**Task to complete**
The answer must consist of every line in the data that contains "oklch".

**Provided records**
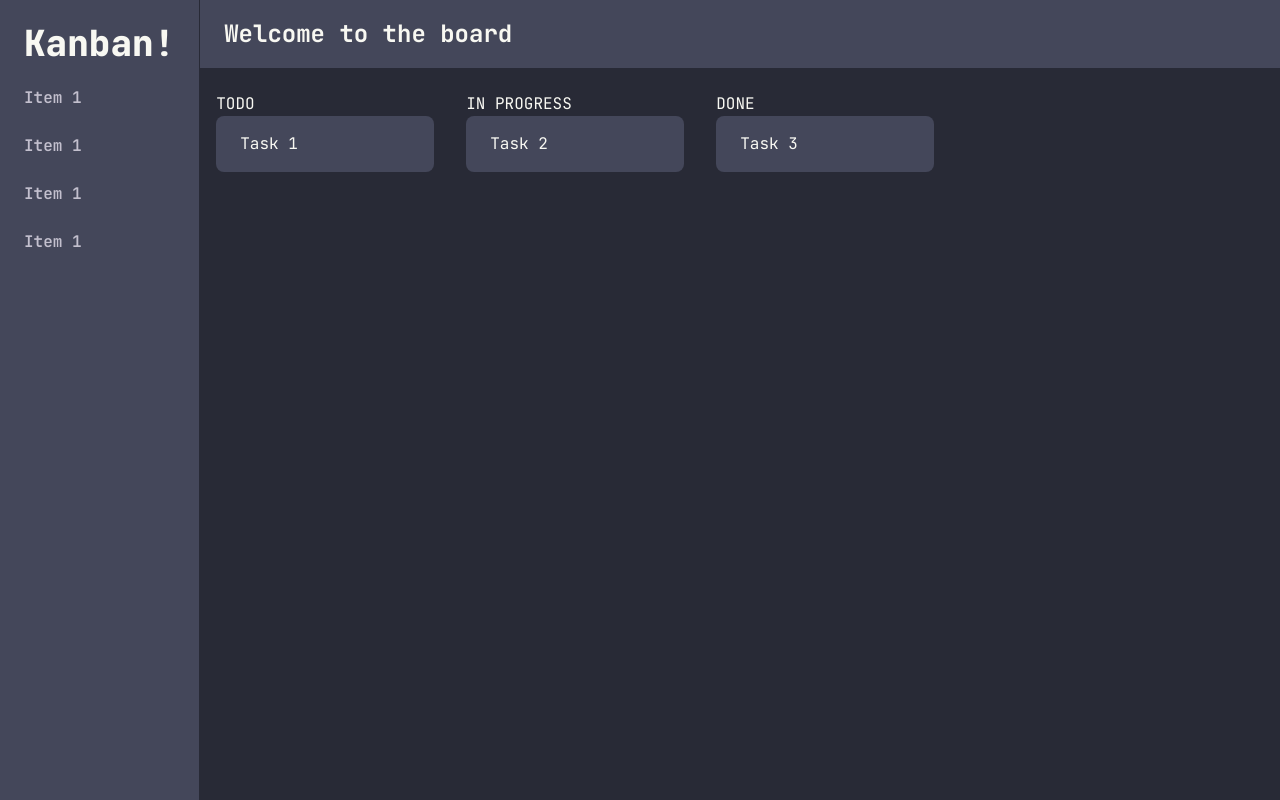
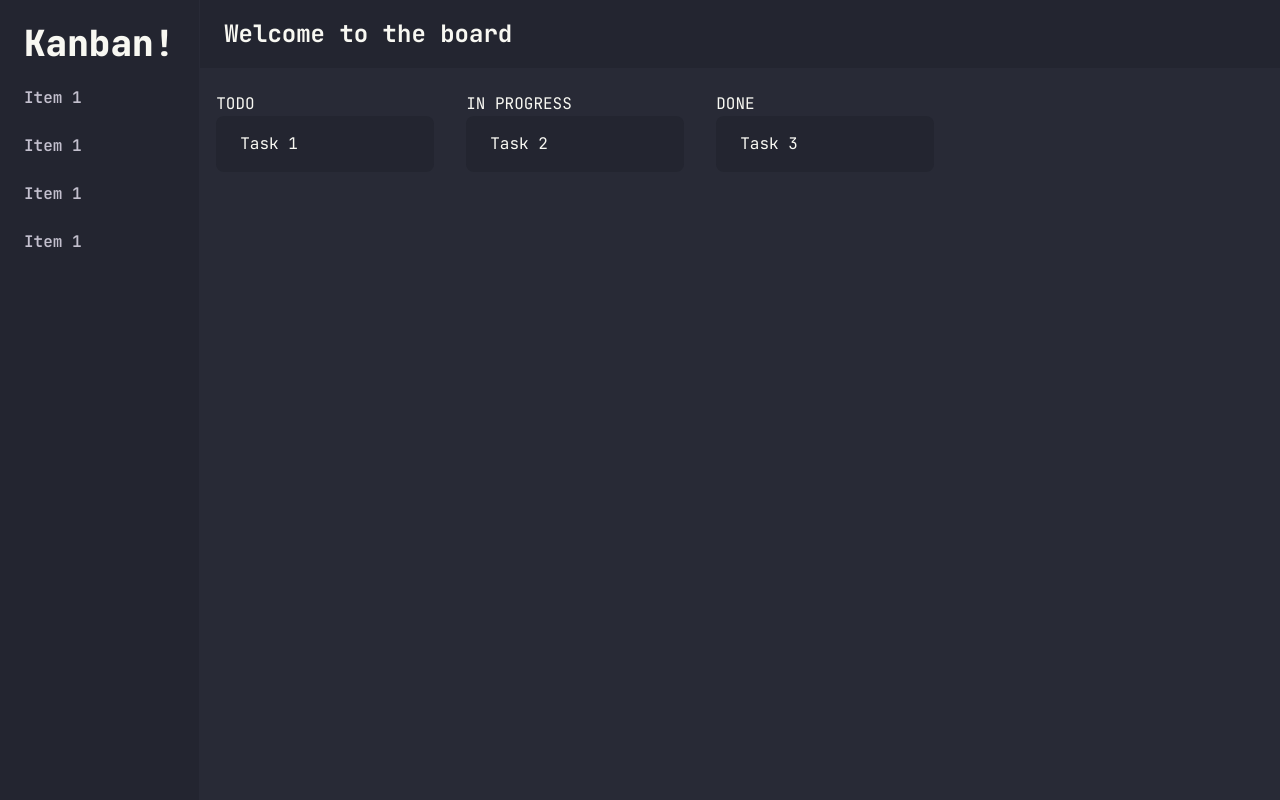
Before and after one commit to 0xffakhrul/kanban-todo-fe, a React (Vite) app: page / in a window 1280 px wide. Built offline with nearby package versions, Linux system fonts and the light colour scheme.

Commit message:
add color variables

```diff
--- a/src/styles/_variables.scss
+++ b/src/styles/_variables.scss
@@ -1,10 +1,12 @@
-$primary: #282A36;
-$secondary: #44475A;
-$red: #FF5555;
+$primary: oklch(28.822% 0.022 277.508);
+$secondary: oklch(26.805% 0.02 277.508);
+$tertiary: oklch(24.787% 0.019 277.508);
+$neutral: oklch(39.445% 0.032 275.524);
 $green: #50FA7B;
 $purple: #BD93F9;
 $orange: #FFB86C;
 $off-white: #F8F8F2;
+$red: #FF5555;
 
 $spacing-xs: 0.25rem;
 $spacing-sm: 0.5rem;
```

**Completed exercise**
+$primary: oklch(28.822% 0.022 277.508);
+$secondary: oklch(26.805% 0.02 277.508);
+$tertiary: oklch(24.787% 0.019 277.508);
+$neutral: oklch(39.445% 0.032 275.524);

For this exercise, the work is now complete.